EXERCISE AIM
Report each line of the data that contains the string "display".

(Before-and-after page screenshots)
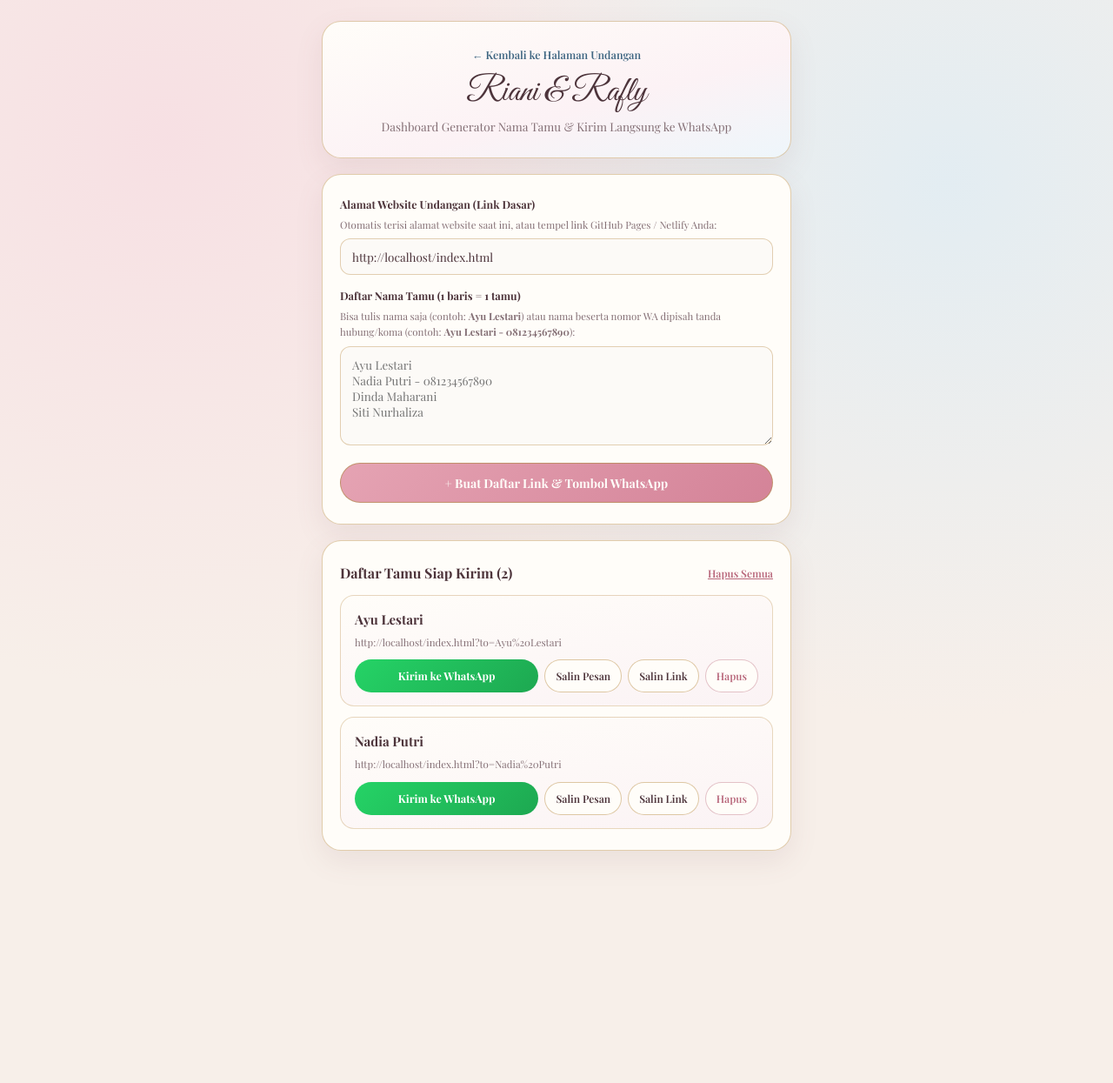
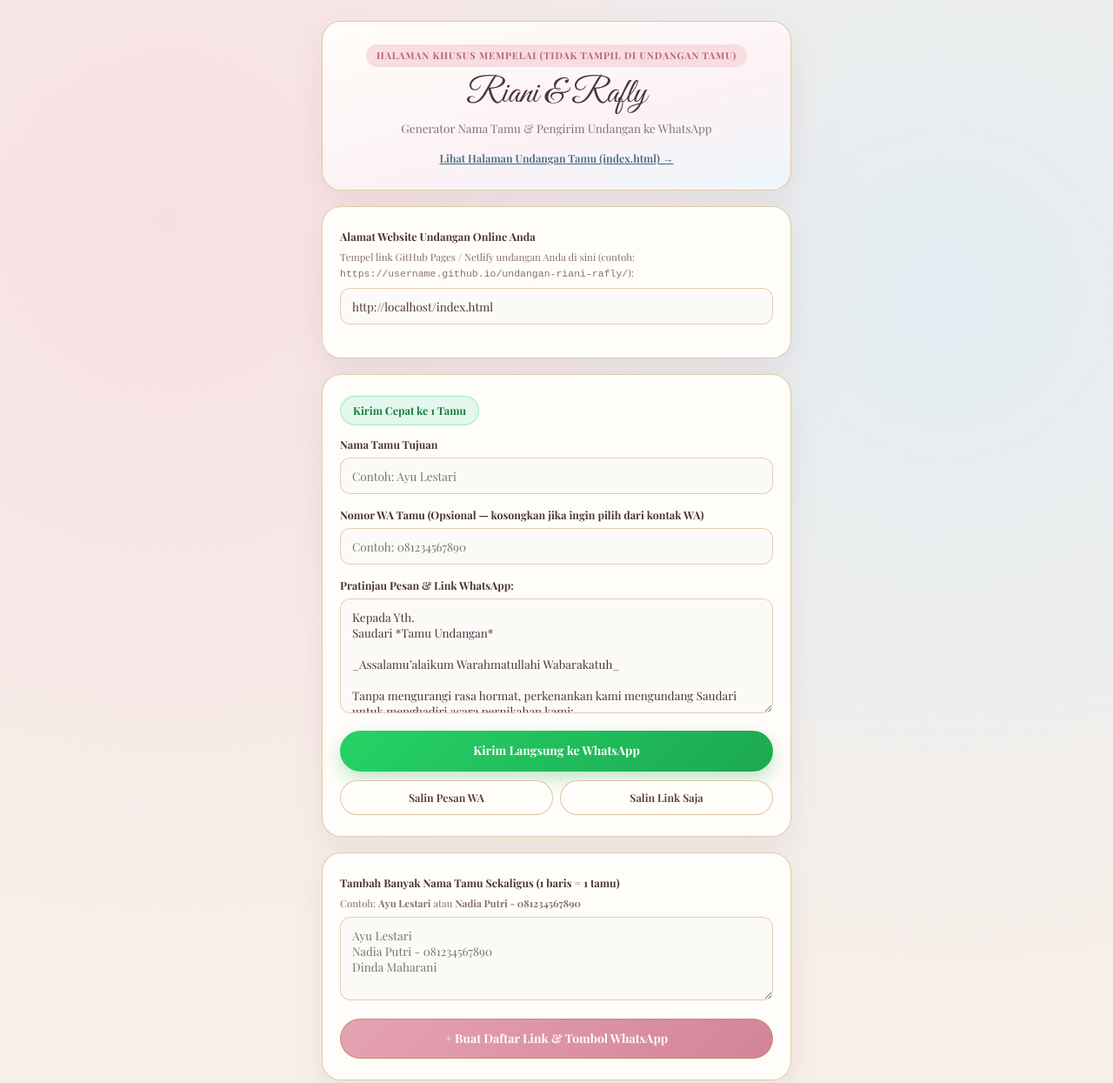
Before and after one commit to Flyrinnn13001/undangandigital-riani-rafly, a plain HTML site: page kirim.html in a window 1280 px wide. Shown: the top 1245 px of the page at 87% size. Before the commit the page ends 1056 px from the top, so only its background shows below. Drawn offline with nearby package versions, Linux system fonts and the light colour scheme; a web font is replaced by a local one.

Commit message:
Update title and improve styling in kirim.html

```diff
--- a/kirim.html
+++ b/kirim.html
@@ -3,7 +3,7 @@
 <head>
   <meta charset="UTF-8" />
   <meta name="viewport" content="width=device-width, initial-scale=1.0" />
-  <title>Generator &amp; Kirim Undangan WhatsApp — Riani &amp; Rafly</title>
+  <title>Halaman Pengirim WhatsApp (Khusus Mempelai) — Riani &amp; Rafly</title>
   <link rel="preconnect" href="https://fonts.googleapis.com" />
   <link rel="preconnect" href="https://fonts.gstatic.com" crossorigin />
   <link href="https://fonts.googleapis.com/css2?family=Great+Vibes&family=Playfair+Display:ital,wght@0,400;0,600;0,700;1,400&display=swap" rel="stylesheet" />
@@ -56,13 +56,17 @@
       background: linear-gradient(165deg, #fffdf9 0%, #fcf2f5 60%, #eef6fb 100%);
     }
 
-    .back-link {
+    .badge-host {
       display: inline-block;
-      font-size: 12.5px;
-      font-weight: 600;
-      color: #3f6682;
-      text-decoration: none;
-      margin-bottom: 10px;
+      padding: 4px 12px;
+      border-radius: 999px;
+      background: var(--pink-pastel);
+      color: var(--pink-deep);
+      font-size: 11px;
+      font-weight: 700;
+      letter-spacing: 0.08em;
+      text-transform: uppercase;
+      margin-bottom: 8px;
     }
 
     h1 {
@@ -77,6 +81,29 @@
     .subtitle {
       font-size: 13.5px;
       color: var(--text-muted);
+      margin-bottom: 10px;
+    }
+
+    .open-invite-link {
+      display: inline-block;
+      font-size: 12.5px;
+      font-weight: 600;
+      color: #3f6682;
+      text-decoration: underline;
+    }
+
+    .wa-badge-header {
+      display: inline-flex;
+      align-items: center;
+      gap: 8px;
+      padding: 6px 14px;
+      border-radius: 999px;
+      background: #e3f7ec;
+      border: 1px solid rgba(37, 211, 102, 0.35);
+      color: #197a41;
+      font-size: 12.5px;
+      font-weight: 700;
+      margin-bottom: 12px;
     }
 
     .field {
@@ -113,6 +140,43 @@
     input:focus, textarea:focus {
       border-color: var(--pink-deep);
       box-shadow: 0 0 0 3px rgba(247, 220, 226, 0.5);
+    }
+
+    .btn-whatsapp-send {
+      display: inline-flex;
+      align-items: center;
+      justify-content: center;
+      gap: 9px;
+      width: 100%;
+      min-height: 46px;
+      padding: 12px 20px;
+      border-radius: 999px;
+      background: linear-gradient(135deg, #25d366 0%, #1da851 100%);
+      color: #ffffff;
+      font-size: 14px;
+      font-weight: 700;
+      text-decoration: none;
+      box-shadow: 0 8px 20px rgba(29, 168, 81, 0.28);
+      margin-bottom: 10px;
+    }
+
+    .secondary-grid {
+      display: grid;
+      grid-template-columns: 1fr 1fr;
+      gap: 8px;
+    }
+
+    .btn-outline {
+      min-height: 40px;
+      padding: 8px 12px;
+      border-radius: 999px;
+      border: 1px solid rgba(201, 164, 108, 0.6);
+      background: #fffdf9;
+      color: var(--text-heading);
+      font-family: inherit;
+      font-size: 12.5px;
+      font-weight: 600;
+      cursor: pointer;
     }
 
     .btn-primary {
@@ -237,9 +301,6 @@
       font-size: 12px;
       font-weight: 600;
       cursor: pointer;
-      text-decoration: none;
-      display: inline-flex;
-      align-items: center;
     }
 
     .btn-del {
@@ -271,22 +332,57 @@
 <body>
   <div class="container">
     <div class="card header-card">
-      <a href="index.html" class="back-link">&larr; Kembali ke Halaman Undangan</a>
+      <span class="badge-host">Halaman Khusus Mempelai (Tidak Tampil di Undangan Tamu)</span>
       <h1>Riani &amp; Rafly</h1>
-      <p class="subtitle">Dashboard Generator Nama Tamu &amp; Kirim Langsung ke WhatsApp</p>
+      <p class="subtitle">Generator Nama Tamu &amp; Pengirim Undangan ke WhatsApp</p>
+      <a href="index.html" target="_blank" class="open-invite-link">Lihat Halaman Undangan Tamu (index.html) &rarr;</a>
     </div>
 
     <div class="card">
       <div class="field">
-        <label for="base-url">Alamat Website Undangan (Link Dasar)</label>
-        <span class="hint">Otomatis terisi alamat website saat ini, atau tempel link GitHub Pages / Netlify Anda:</span>
+        <label for="base-url">Alamat Website Undangan Online Anda</label>
+        <span class="hint">Tempel link GitHub Pages / Netlify undangan Anda di sini (contoh: <code>https://username.github.io/undangan-riani-rafly/</code>):</span>
         <input type="url" id="base-url" />
+      </div>
+    </div>
+
+    <!-- KIRIM CEPAT 1 TAMU -->
+    <div class="card">
+      <div class="wa-badge-header">
+        <span>Kirim Cepat ke 1 Tamu</span>
       </div>
 
       <div class="field">
-        <label for="bulk-input">Daftar Nama Tamu (1 baris = 1 tamu)</label>
-        <span class="hint">Bisa tulis nama saja (contoh: <strong>Ayu Lestari</strong>) atau nama beserta nomor WA dipisah tanda hubung/koma (contoh: <strong>Ayu Lestari - 081234567890</strong>):</span>
-        <textarea id="bulk-input" rows="5" placeholder="Ayu Lestari&#10;Nadia Putri - 081234567890&#10;Dinda Maharani&#10;Siti Nurhaliza"></textarea>
+        <label for="single-name">Nama Tamu Tujuan</label>
+        <input type="text" id="single-name" placeholder="Contoh: Ayu Lestari" maxlength="80" />
+      </div>
+
+      <div class="field">
+        <label for="single-phone">Nomor WA Tamu (Opsional — kosongkan jika ingin pilih dari kontak WA)</label>
+        <input type="tel" id="single-phone" placeholder="Contoh: 081234567890" maxlength="20" />
+      </div>
+
+      <div class="field">
+        <label for="single-preview">Pratinjau Pesan &amp; Link WhatsApp:</label>
+        <textarea id="single-preview" rows="6"></textarea>
+      </div>
+
+      <a href="#" id="btn-single-wa" target="_blank" rel="noopener noreferrer" class="btn-whatsapp-send">
+        <span>Kirim Langsung ke WhatsApp</span>
+      </a>
+
+      <div class="secondary-grid">
+        <button type="button" class="btn-outline" id="btn-single-copy-msg">Salin Pesan WA</button>
+        <button type="button" class="btn-outline" id="btn-single-copy-link">Salin Link Saja</button>
+      </div>
+    </div>
+
+    <!-- GENERATOR DAFTAR TAMU MASSAL -->
+    <div class="card">
+      <div class="field">
+        <label for="bulk-input">Tambah Banyak Nama Tamu Sekaligus (1 baris = 1 tamu)</label>
+        <span class="hint">Contoh: <strong>Ayu Lestari</strong> atau <strong>Nadia Putri - 081234567890</strong></span>
+        <textarea id="bulk-input" rows="4" placeholder="Ayu Lestari&#10;Nadia Putri - 081234567890&#10;Dinda Maharani"></textarea>
       </div>
 
       <button type="button" class="btn-primary" id="btn-generate">
@@ -311,6 +407,14 @@
 
       const BULK_KEY = "riani_rafly_wa_guest_list_v1";
       const baseUrlInput = document.getElementById("base-url");
+
+      const singleName = document.getElementById("single-name");
+      const singlePhone = document.getElementById("single-phone");
+      const singlePreview = document.getElementById("single-preview");
+      const singleWaBtn = document.getElementById("btn-single-wa");
+      const singleCopyMsg = document.getElementById("btn-single-copy-msg");
+      const singleCopyLink = document.getElementById("btn-single-copy-link");
+
       const bulkInput = document.getElementById("bulk-input");
       const generateBtn = document.getElementById("btn-generate");
       const clearBtn = document.getElementById("btn-clear-all");
@@ -345,13 +449,15 @@
 
       function buildInviteLink(name) {
         const base = (baseUrlInput.value || detectDefaultInviteUrl()).trim().split("?")[0];
-        return `${base}?to=${encodeURIComponent(name.trim())}`;
+        const clean = (name || "").trim();
+        return clean ? `${base}?to=${encodeURIComponent(clean)}` : base;
       }
 
       function buildMessage(name, link) {
+        const target = (name || "").trim() || "Tamu Undangan";
         return [
           "Kepada Yth.",
-          `Saudari *${name.trim()}*`,
+          `Saudari *${target}*`,
           "",
           "_Assalamu’alaikum Warahmatullahi Wabarakatuh_",
           "",
@@ -399,6 +505,33 @@
         return ok;
       }
 
+      function updateSingleHref() {
+        const phone = normalizePhone(singlePhone.value);
+        const endpoint = phone ? `https://wa.me/${phone}` : "https://wa.me/";
+        singleWaBtn.href = `${endpoint}?text=${encodeURIComponent(singlePreview.value)}`;
+      }
+
+      function refreshSingleCard() {
+        const link = buildInviteLink(singleName.value);
+        singlePreview.value = buildMessage(singleName.value, link);
+        updateSingleHref();
+      }
+
+      singleName.addEventListener("input", refreshSingleCard);
+      singlePhone.addEventListener("input", updateSingleHref);
+      singlePreview.addEventListener("input", updateSingleHref);
+
+      singleCopyMsg.addEventListener("click", async () => {
+        const ok = await copyStr(singlePreview.value);
+        showToast(ok ? "Pesan WhatsApp berhasil disalin" : "Gagal menyalin");
+      });
+
+      singleCopyLink.addEventListener("click", async () => {
+        const link = buildInviteLink(singleName.value);
+        const ok = await copyStr(link);
+        showToast(ok ? "Link undangan berhasil disalin" : "Gagal menyalin");
+      });
+
       function loadGuests() {
         try {
           const raw = localStorage.getItem(BULK_KEY);
@@ -423,7 +556,7 @@
         } catch (_) {}
       }
 
-      function render() {
+      function renderBulk() {
         itemsContainer.textContent = "";
         totalSpan.textContent = String(guests.length);
 
@@ -468,7 +601,7 @@
           waLink.addEventListener("click", () => {
             guests[idx].sent = true;
             saveGuests();
-            render();
+            renderBulk();
           });
 
           const copyMsgBtn = document.createElement("button");
@@ -496,7 +629,7 @@
           delBtn.addEventListener("click", () => {
             guests.splice(idx, 1);
             saveGuests();
-            render();
+            renderBulk();
           });
 
           actions.appendChild(waLink);
@@ -512,7 +645,10 @@
       }
 
       baseUrlInput.value = detectDefaultInviteUrl();
-      baseUrlInput.addEventListener("input", render);
+      baseUrlInput.addEventListener("input", () => {
+        refreshSingleCard();
+        renderBulk();
+      });
 
       generateBtn.addEventListener("click", () => {
         const lines = (bulkInput.value || "")
@@ -536,18 +672,19 @@
 
         bulkInput.value = "";
         saveGuests();
-        render();
+        renderBulk();
         showToast(`${lines.length} tamu berhasil ditambahkan ke daftar`);
       });
 
       clearBtn.addEventListener("click", () => {
         guests = [];
         saveGuests();
-        render();
+        renderBulk();
         showToast("Daftar tamu telah dikosongkan");
       });
 
-      render();
+      refreshSingleCard();
+      renderBulk();
     })();
   </script>
 </body>
```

PROBLEM SOLUTION
   <link href="https://fonts.googleapis.com/css2?family=Great+Vibes&family=Playfair+Display:ital,wght@0,400;0,600;0,700;1,400&display=swap" rel="stylesheet" />
       display: inline-block;
+      display: inline-block;
+      display: inline-flex;
+      display: inline-flex;
+      display: grid;
-      display: inline-flex;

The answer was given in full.